Last updated on January 25, 2024
This is the official timetable of key dates for the 2013 Federal Election.
The dates show the election is being conducted within the minimum timeframe whereby polling day must be no less than 33 days from the issue of the writ. As has been the practice in recent years, the writ will be issued within 24 hours of the election announcement.
|2013 Federal Election Timetable
|The Prime Minister visits the Governor-General and advises a dissolution of the House of Representatives. The Governor-General is entitled to dissolve the House under Section 28 of the Constitution.
Following vice-regal approval, the Prime Minister announces the election date to the public. Rudd did this via an email to ALP members and supporters within 10 minutes of leaving Government House.
|On this day the current 43rd Parliament is prorogued, a legal act which has the effect of terminating all business before the House. A minute later the House is dissolved. Both these ceremonial acts are delegated to the Governor-General’s Official Secretary. A notice of dissolution is placed on the parliamentary doors.
The writ is the official legal document that commands the Australian Electoral Commission to conduct the election in accordance with dates required by the Constitution and the Commonwealth Electoral Act. The writ must be issued within 10 days of the dissolution or expiration of the House of Representatives.
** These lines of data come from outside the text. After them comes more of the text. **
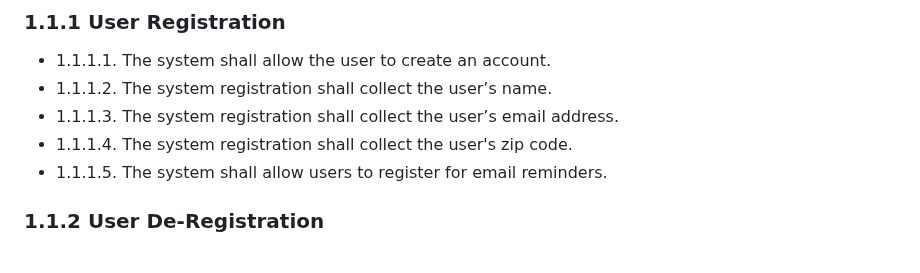
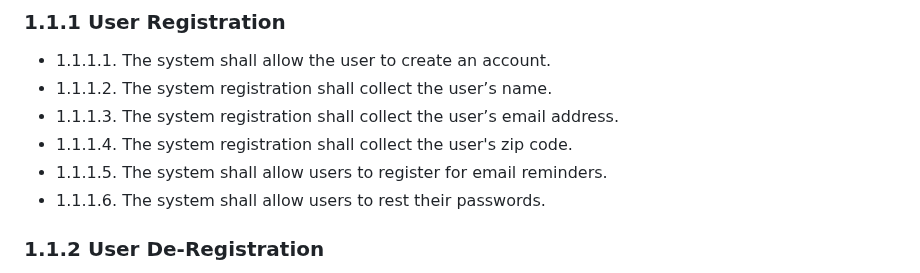
Before and after one commit to PSUCapstone2023-Group1/Clean-Energy-PA, a Markdown page: documentation/references/requirements.md, the part around the change. GitHub-like rendering.

Commit message:
Add reset requirement

```diff
--- a/documentation/references/requirements.md
+++ b/documentation/references/requirements.md
@@ -13,6 +13,7 @@ The functional requirements section outlines all of the essential requirements f
 - 1.1.1.3. The system registration shall collect the user’s email address.
 - 1.1.1.4. The system registration shall collect the user's zip code.
 - 1.1.1.5. The system shall allow users to register for email reminders.
+- 1.1.1.6. The system shall allow users to rest their passwords.
 
 ### 1.1.2 User De-Registration
 
```
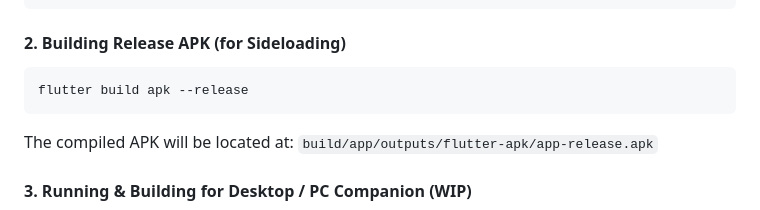
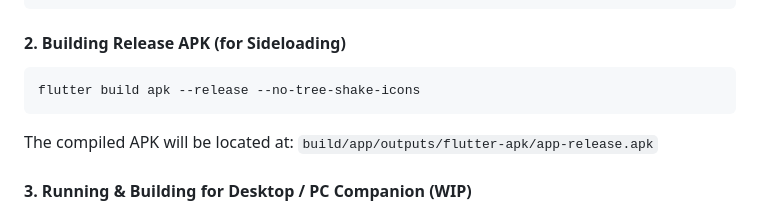
Before and after one commit to johncarlangelo/Hermanos-Ledgr, a Markdown page: README.md, the part around the change. Drawn GitHub-style.

Commit message:
docs(readme): add no-tree-shake-icons flag to release build command

````diff
--- a/README.md
+++ b/README.md
@@ -224,7 +224,7 @@ flutter run
 
 #### 2. Building Release APK (for Sideloading)
 ```bash
-flutter build apk --release
+flutter build apk --release --no-tree-shake-icons
 ```
 The compiled APK will be located at:
 `build/app/outputs/flutter-apk/app-release.apk`
````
At the same time as the Governor-General issues the writ for the House of Representatives, State Governors are requested to issue writs for the half-Senate election in each state. Unlike the House, the Senate is not dissolved.
|The electoral rolls close seven days after the issue of the writ, in accordance with Section 155 of the Commonwealth Electoral Act.
Voters have one week after the issue of the election writ to ensure that they are correctly enrolled.
New voters can enrol in this time and people who have changed residence can also notify the Australian Electoral Commission of their new address.
|Nominations for the election must close between 10 and 27 days after the issue of the writ, in accordance with Section 156 of the Commonwealth Electoral Act. People intending to stand as a candidate at the elections have until this date to submit their nomination forms.
Bulk nominations from political parties are submitted at an earlier time.
|Nominations must be publicly declared 24 hours after nominations close, in accordance with Section 176 of the Electoral Act.
At each of the 150 divisional offices of the Australian Electoral Commission, the nominations will be declared and the order of names on the ballot paper will be determined by a blind-folded ballot.
|Polling day must be between 23 and 31 days after the close of nominations, in accordance with Section 157 of the Electoral Act.
Pre-poll voting takes place at Electoral Commission offices prior to this date. Mobile polling booths also visit hospitals, nursing homes, prisons and remote locations in order to make voting easier for people who may experience difficulty.
|The writs must be returned within 100 days of their issue, in accordance with Section 159 of the Electoral Act. This timeframe allows divisional returning officers sufficient time to count all votes and, if necessary, conduct recounts
|Section 5 of the Constitution requires the new House to meet within 30 days of the return of the writs.
In practice, the House is likely to meet in late October or early November.